TASK DATA section start
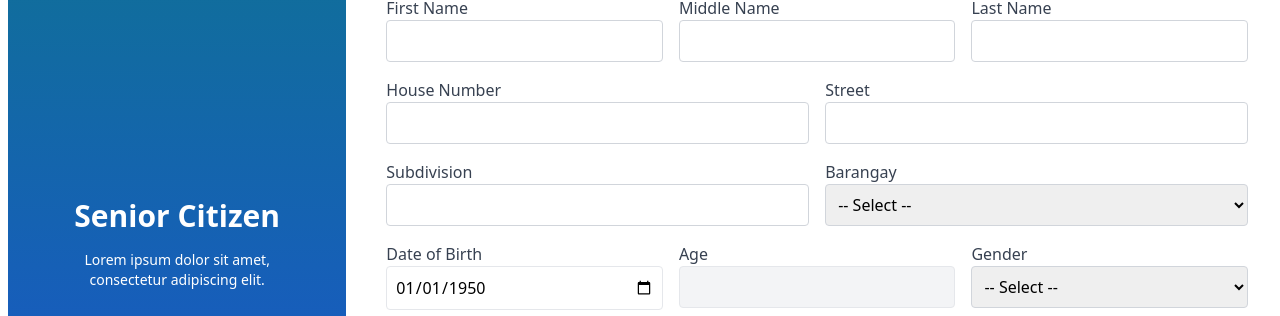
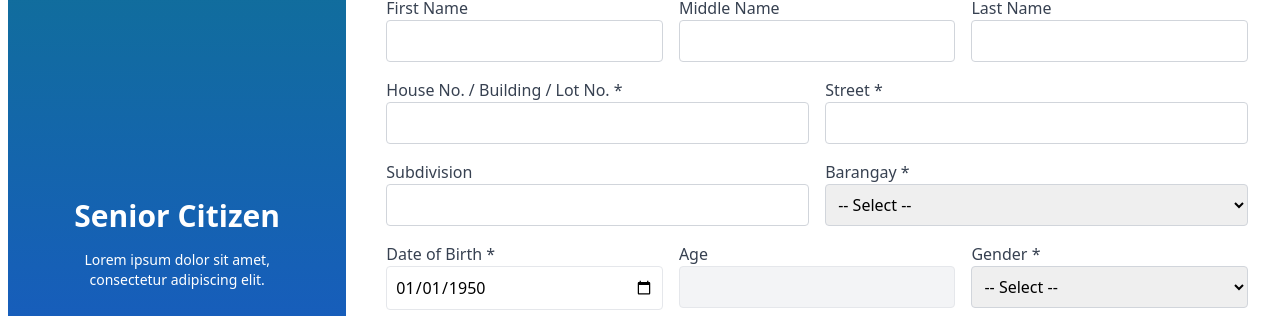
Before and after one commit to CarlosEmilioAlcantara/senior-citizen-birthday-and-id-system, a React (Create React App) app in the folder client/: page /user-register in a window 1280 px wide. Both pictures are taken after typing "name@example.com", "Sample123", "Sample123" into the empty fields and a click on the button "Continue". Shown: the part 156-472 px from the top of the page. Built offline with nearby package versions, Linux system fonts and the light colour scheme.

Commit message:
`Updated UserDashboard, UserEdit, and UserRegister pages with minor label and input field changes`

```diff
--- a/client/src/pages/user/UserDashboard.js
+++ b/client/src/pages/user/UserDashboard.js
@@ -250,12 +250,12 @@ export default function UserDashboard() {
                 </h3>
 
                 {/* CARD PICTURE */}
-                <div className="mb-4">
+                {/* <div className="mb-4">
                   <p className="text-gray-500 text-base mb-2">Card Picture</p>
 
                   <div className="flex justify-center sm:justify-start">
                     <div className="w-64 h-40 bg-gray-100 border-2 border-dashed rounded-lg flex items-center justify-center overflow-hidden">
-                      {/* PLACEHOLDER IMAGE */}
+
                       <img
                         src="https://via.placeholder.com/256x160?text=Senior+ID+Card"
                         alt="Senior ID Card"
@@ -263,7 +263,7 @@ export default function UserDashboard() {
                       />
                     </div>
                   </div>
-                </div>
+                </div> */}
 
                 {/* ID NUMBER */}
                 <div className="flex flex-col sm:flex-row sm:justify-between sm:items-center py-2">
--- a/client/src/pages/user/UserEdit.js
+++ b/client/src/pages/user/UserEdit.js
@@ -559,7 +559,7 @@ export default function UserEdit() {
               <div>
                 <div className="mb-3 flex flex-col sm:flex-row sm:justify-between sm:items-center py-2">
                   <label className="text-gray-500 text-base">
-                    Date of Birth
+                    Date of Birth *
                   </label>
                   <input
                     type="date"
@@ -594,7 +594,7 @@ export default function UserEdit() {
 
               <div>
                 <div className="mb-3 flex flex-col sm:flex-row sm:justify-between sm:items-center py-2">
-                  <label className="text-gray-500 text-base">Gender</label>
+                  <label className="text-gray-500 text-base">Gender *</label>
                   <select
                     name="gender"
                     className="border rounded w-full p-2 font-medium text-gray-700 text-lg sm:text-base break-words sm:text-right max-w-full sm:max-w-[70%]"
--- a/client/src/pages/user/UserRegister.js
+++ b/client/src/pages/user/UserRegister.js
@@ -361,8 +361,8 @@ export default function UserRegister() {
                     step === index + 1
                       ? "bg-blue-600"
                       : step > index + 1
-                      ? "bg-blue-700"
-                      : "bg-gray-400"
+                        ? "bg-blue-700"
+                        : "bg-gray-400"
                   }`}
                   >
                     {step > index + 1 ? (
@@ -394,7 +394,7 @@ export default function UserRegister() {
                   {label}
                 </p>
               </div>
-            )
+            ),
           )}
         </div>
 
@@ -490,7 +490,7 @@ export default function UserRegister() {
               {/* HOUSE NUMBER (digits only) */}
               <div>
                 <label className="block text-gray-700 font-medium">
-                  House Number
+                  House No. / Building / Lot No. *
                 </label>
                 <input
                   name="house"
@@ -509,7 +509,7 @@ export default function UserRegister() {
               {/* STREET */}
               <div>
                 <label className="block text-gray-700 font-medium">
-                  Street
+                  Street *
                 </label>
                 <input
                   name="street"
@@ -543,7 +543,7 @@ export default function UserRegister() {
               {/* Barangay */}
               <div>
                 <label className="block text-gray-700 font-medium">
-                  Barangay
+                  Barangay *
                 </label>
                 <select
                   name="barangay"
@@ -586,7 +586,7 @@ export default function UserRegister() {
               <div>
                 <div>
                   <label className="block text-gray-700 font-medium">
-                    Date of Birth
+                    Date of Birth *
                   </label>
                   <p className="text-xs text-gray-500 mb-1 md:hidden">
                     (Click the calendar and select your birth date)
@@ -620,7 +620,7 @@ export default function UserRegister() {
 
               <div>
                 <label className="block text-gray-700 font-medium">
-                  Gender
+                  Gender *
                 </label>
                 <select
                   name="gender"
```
TASK DATA section end
■ TASK INSTRUCTIONS
Find how many lines in the entries above use the word "default". Write the number alone.

■ COMPLETED TASK
11